Increasing genome surveillance and active follow-up may also help, they noted.
“Covid and influenza can coexist in some patients. Flu and all viral infections are virulent if not detected on time and can lead to severe problems, including hospitalisation,” Kuldeep Kumar Grover, head of critical care & pulmonology at C.K. Birla Hospital, Gurugram, told IANS.
“While both are primarily viral infections, with the dual infection patients will be having more cough and nasal symptoms. But if the patients are immunocompromised and their immunity is low, they are more likely to have respiratory issues such as breathlessness. These patients normally end up in ICU with severe complications,” he added.
A pre-print study, meaning not yet peer-reviewed, reported the case of a 10-year-old girl from Kerala, who was co-infected with SARS-CoV-2 Omicron variant and influenza A-H3N2 last year.

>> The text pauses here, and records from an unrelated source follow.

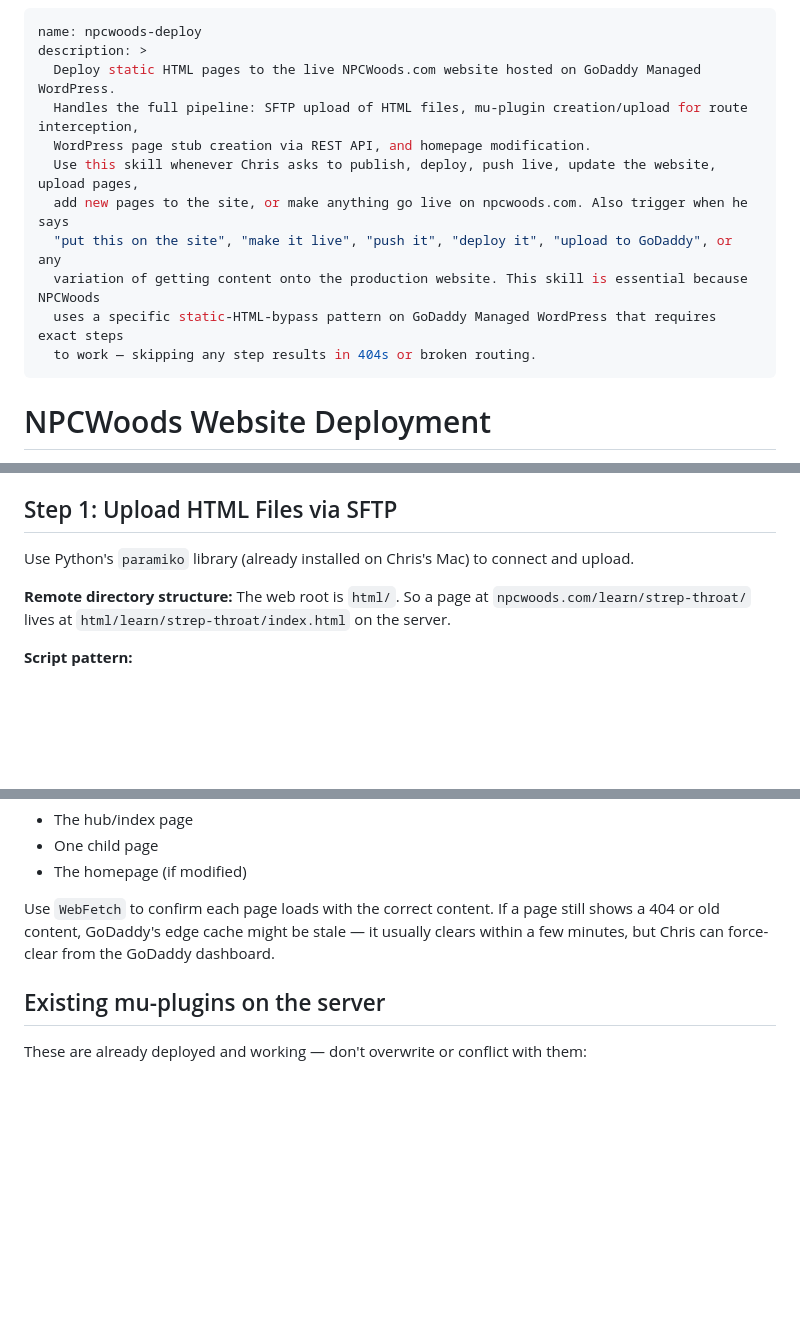
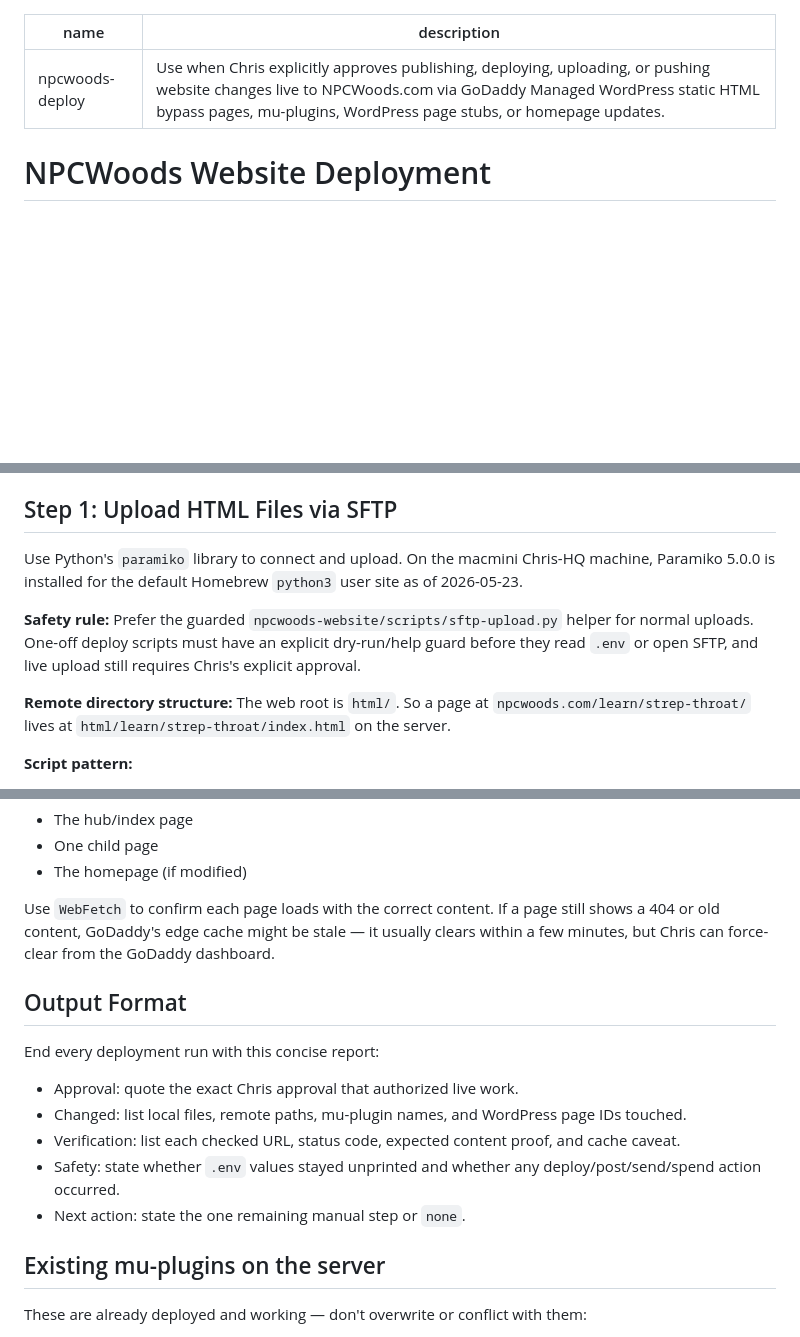
Before and after one commit to Npcwoods/npcwoods-website, a Markdown page: skills/npcwoods-deploy/SKILL.md, 3 parts joined by grey strips. GitHub-like rendering; blank space fills up the shorter version.

Commit message:
docs: WL-006 screenshot handoff rule; deploy skill gotchas update
Adds the WL-006 lesson (screenshots must be mobile-reviewable) to the
repo CLAUDE.md, plus a refresh of the npcwoods-deploy SKILL and
gotchas reference.

Co-Authored-By: Claude Opus 4.7 (1M context) <noreply@anthropic.com>

```diff
--- a/skills/npcwoods-deploy/SKILL.md
+++ b/skills/npcwoods-deploy/SKILL.md
@@ -1,15 +1,6 @@
 ---
 name: npcwoods-deploy
-description: >
-  Deploy static HTML pages to the live NPCWoods.com website hosted on GoDaddy Managed WordPress.
-  Handles the full pipeline: SFTP upload of HTML files, mu-plugin creation/upload for route interception,
-  WordPress page stub creation via REST API, and homepage modification.
-  Use this skill whenever Chris asks to publish, deploy, push live, update the website, upload pages,
-  add new pages to the site, or make anything go live on npcwoods.com. Also trigger when he says
-  "put this on the site", "make it live", "push it", "deploy it", "upload to GoDaddy", or any
-  variation of getting content onto the production website. This skill is essential because NPCWoods
-  uses a specific static-HTML-bypass pattern on GoDaddy Managed WordPress that requires exact steps
-  to work — skipping any step results in 404s or broken routing.
+description: Use when Chris explicitly approves publishing, deploying, uploading, or pushing website changes live to NPCWoods.com via GoDaddy Managed WordPress static HTML bypass pages, mu-plugins, WordPress page stubs, or homepage updates.
 ---
 
 # NPCWoods Website Deployment
@@ -75,7 +66,9 @@ The `<< 'PYEOF'` heredoc with **single-quoted** delimiter prevents shell variabl
 
 ## Step 1: Upload HTML Files via SFTP
 
-Use Python's `paramiko` library (already installed on Chris's Mac) to connect and upload.
+Use Python's `paramiko` library to connect and upload. On the macmini Chris-HQ machine, Paramiko 5.0.0 is installed for the default Homebrew `python3` user site as of 2026-05-23.
+
+**Safety rule:** Prefer the guarded `npcwoods-website/scripts/sftp-upload.py` helper for normal uploads. One-off deploy scripts must have an explicit dry-run/help guard before they read `.env` or open SFTP, and live upload still requires Chris's explicit approval.
 
 **Remote directory structure:** The web root is `html/`. So a page at `npcwoods.com/learn/strep-throat/` lives at `html/learn/strep-throat/index.html` on the server.
 
@@ -271,6 +264,16 @@ After deploying, always verify at least 3 pages:
 
 Use `WebFetch` to confirm each page loads with the correct content. If a page still shows a 404 or old content, GoDaddy's edge cache might be stale — it usually clears within a few minutes, but Chris can force-clear from the GoDaddy dashboard.
 
+## Output Format
+
+End every deployment run with this concise report:
+
+- Approval: quote the exact Chris approval that authorized live work.
+- Changed: list local files, remote paths, mu-plugin names, and WordPress page IDs touched.
+- Verification: list each checked URL, status code, expected content proof, and cache caveat.
+- Safety: state whether `.env` values stayed unprinted and whether any deploy/post/send/spend action occurred.
+- Next action: state the one remaining manual step or `none`.
+
 ## Existing mu-plugins on the server
 
 These are already deployed and working — don't overwrite or conflict with them:
```
Also changed, not shown: CLAUDE.md (+6 -1 lines), 1 other file.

The school-going girl was taken to the primary health centre with symptoms of low-grade fever associated with cough and cold. There was no associated chest pain or dyspnea, and her vitals were normal with clear chest. She was given symptomatic treatment and all the symptoms subsided after three days.
“The patient presented in this study was co-infected with the SARS-CoV-2 Omicron variant and the influenza A-H3N2 virus, as confirmed through genome sequencing data. She recovered quickly with symptomatic treatment without developing any complications,” said the researchers in the study, including from ICMR-NIE Chennai, CSIR Institute of Genomics and Integrative Biology, District Medical Office, Kasaragod, Kerala, and Department of Microbiology, Government Medical College Calicut, Kerala.
The report highlighted the importance of genomic surveillance of SARS-CoV-2 co-infections with other respiratory illnesses for understanding the prevalence of co-infections and thus their rapid detection and prevention.
According to biologist Vinod Scaria, the estimates of co-infection between Covid and influenza “are variable, and possibly not so rare as we believe it could be”.
“Co-infections have been associated with a higher rate of morbidity and mortality. It is estimated that 16 per cent of paediatric influenza deaths during 2021-2022 were in patients who were co-infected with SARSCoV2,” Scaria, a scientist at CSIR-Institute of Genomics and Integrative Biology (IGIB), said in a tweet.
He stressed the importance of “active case surveillance, follow-up and molecular confirmation of infection”.
“With wider availability of molecular tools, including genome sequencing ,it is possibly the right time we think of having a diagnosis for all outbreaks. Let us make ‘mystery disease’ a history,” he said. (IANS)